[Modification records]

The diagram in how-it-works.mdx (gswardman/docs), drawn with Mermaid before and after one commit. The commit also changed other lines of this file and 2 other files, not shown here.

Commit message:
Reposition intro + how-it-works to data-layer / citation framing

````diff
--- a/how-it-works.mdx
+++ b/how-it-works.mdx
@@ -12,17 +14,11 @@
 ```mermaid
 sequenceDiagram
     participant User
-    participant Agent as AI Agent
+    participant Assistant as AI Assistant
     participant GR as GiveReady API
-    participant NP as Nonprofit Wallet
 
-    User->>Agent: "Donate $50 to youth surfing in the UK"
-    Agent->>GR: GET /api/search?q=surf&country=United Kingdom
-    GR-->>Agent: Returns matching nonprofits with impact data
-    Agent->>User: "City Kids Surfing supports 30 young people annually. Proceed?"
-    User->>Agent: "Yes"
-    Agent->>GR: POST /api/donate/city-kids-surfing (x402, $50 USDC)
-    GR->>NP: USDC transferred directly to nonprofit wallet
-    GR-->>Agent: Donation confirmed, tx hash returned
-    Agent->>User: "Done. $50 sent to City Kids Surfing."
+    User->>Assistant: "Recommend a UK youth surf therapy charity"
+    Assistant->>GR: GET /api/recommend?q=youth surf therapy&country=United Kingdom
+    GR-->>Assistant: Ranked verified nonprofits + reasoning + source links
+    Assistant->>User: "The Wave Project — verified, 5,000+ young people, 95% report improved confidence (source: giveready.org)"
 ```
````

TASK DESCRIPTION ::
Your answer should be each line from the entries that includes the string "User".

EXERCISE RESPONSE ::
     participant User
-    User->>Agent: "Donate $50 to youth surfing in the UK"
-    Agent->>User: "City Kids Surfing supports 30 young people annually. Proceed?"
-    User->>Agent: "Yes"
-    Agent->>User: "Done. $50 sent to City Kids Surfing."
+    User->>Assistant: "Recommend a UK youth surf therapy charity"
+    Assistant->>User: "The Wave Project — verified, 5,000+ young people, 95% report improved confidence (source: giveready.org)"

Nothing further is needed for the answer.